CoCoRaHS
  

"Because every drop counts!"

 

 

The National Weather Service in Charleston, SC currently has nearly 250 active CoCoRaHS observers! As you can see from the map below, we are in need of observers in several counties, particularly across southeast Georgia. Sign up to become a volunteer weather observer here: Join CoCoRaHS! If you have any questions about the program, contact Emily McGraw or Julie Packett

 

What is CoCoRaHS?

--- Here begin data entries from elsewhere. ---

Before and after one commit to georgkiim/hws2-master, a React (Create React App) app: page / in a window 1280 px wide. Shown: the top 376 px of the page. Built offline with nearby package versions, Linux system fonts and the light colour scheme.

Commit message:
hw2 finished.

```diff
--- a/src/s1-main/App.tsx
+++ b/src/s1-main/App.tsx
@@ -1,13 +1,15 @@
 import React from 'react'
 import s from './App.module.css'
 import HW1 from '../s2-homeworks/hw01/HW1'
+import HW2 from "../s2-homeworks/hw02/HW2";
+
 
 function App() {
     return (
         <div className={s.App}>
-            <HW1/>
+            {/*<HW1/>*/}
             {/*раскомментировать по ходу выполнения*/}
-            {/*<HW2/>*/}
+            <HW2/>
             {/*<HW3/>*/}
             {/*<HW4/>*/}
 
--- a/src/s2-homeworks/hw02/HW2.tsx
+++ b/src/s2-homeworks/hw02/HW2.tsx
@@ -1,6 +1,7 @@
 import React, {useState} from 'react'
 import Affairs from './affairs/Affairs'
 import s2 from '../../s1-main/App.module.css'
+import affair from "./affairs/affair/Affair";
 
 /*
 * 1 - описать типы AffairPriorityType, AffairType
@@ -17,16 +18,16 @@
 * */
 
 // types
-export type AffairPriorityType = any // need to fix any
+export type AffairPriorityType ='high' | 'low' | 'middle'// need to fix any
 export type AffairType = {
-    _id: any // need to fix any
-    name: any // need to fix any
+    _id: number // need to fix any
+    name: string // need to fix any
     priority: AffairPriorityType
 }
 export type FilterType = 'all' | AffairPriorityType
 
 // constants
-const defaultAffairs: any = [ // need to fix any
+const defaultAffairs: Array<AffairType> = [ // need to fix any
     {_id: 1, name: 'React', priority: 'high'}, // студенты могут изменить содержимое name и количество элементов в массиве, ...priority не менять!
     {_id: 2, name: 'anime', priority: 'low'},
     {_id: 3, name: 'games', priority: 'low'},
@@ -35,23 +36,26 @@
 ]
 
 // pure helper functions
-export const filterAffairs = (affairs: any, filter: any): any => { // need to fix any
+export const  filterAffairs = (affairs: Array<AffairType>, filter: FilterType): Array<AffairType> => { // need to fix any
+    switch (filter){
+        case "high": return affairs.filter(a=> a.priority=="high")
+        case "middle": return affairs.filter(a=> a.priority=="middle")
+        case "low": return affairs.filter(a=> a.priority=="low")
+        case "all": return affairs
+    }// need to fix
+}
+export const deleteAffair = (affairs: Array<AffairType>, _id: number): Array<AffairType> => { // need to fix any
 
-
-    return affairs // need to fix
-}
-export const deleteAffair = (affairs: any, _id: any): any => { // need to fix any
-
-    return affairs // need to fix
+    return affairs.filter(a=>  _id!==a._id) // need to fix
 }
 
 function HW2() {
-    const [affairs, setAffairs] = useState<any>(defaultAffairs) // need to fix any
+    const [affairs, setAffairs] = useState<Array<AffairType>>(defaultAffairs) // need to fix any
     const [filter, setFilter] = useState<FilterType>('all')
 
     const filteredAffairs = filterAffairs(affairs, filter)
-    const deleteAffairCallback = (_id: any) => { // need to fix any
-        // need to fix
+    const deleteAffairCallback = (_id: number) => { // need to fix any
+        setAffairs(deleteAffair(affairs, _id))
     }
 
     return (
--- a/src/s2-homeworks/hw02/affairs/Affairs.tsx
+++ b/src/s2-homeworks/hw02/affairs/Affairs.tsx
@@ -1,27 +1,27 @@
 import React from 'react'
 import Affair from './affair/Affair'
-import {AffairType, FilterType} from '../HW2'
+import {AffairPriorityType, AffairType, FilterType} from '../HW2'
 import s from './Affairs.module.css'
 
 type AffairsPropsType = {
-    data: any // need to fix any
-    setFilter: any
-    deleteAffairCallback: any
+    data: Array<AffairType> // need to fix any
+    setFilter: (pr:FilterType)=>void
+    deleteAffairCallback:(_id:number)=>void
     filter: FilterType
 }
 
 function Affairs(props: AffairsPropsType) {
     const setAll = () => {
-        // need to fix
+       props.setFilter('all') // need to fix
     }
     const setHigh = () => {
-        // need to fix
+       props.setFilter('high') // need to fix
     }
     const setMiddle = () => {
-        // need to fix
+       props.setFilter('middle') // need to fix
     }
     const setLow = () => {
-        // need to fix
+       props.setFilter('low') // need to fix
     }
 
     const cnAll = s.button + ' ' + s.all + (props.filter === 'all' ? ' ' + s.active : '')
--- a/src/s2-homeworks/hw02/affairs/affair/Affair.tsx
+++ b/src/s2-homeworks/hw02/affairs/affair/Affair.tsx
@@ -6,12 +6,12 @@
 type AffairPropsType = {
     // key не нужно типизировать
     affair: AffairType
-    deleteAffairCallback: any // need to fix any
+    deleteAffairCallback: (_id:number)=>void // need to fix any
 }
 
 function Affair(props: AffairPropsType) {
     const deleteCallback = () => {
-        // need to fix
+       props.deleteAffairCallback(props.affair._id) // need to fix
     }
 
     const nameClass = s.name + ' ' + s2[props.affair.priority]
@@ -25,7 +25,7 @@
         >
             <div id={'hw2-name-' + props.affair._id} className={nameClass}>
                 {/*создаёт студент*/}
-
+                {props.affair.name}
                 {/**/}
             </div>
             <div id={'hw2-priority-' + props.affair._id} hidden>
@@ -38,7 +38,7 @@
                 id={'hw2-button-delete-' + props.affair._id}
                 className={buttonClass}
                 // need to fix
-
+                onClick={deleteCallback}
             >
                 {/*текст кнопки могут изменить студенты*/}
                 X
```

CoCoRaHS (Community Collaborative Rain, Hail and Snow Network) is a non-profit, community-based network of volunteers of all ages and backgrounds working together to measure and map precipitation (rain, hail and snow). The network originated with the Colorado Climate Center at Colorado State University in 1998, thanks in part to the Fort Collins flood a year prior. CoCoRaHS has over 20,000 active volunteers across the United States, Canada, Puerto Rico, U.S. Virgin Islands and Bahamas. For a quick overview of the program, check out this short introduction video.

Volunteers take daily rainfall measurements in their backyard and then report the observation online. 


Who Can Participate?

This is a community project. Everyone can help - young, old, and in-between.  The only requirements are an enthusiasm for watching and reporting weather conditions and a desire to learn more about how weather can affect and impact our lives. 

Public, private and home schools are also joining! Learn about the "CoCoRaHS for Schools" program. 

 

How Do I Become an Observer?

 

Who Uses CoCoRaHS Data?

CoCoRaHS data is used by a wide variety of organizations and individuals.  The National Weather Service, other meteorologists, hydrologists, emergency managers, city utilities (water supply, water conservation, storm water), insurance adjusters, USDA, engineers, mosquito control, ranchers and farmers, outdoor & recreation interests, teachers, students, and neighbors in the community are just some examples.

 

Why Participate?

One of the neat things about participating in this network is coming away with the feeling that you have made an important contribution that helps others.  By providing your daily observation, you help to fill in a piece of the weather puzzle that affects many across your area in one way or another. The more observations, the better as amounts can vary significantly over small distances. An added bonus - your observations get archived in the official climate record

 

Local Observer Highlight

Community Collaborative Rain, Hail and Snow Network - Wikipedia

"I have been interested in weather most of my life, having experienced some snow and hurricane fringes in North Carolina, brushes with tornadoes, occasional snow and icing, and a few hurricane fringes in Alabama, and more hurricane fringes in Georgia.  I have enjoyed being part of a hobby that provides useful information as documented by occasional contacts over the years to acknowledge or clarify some of my observations and hope to continue participating in the future. "

-Eddie, Station GA-EV-1: Bellville 2.8 N

Observer since March 2008

 

Resources

Daily Maps

Training Guides

FAQ / Help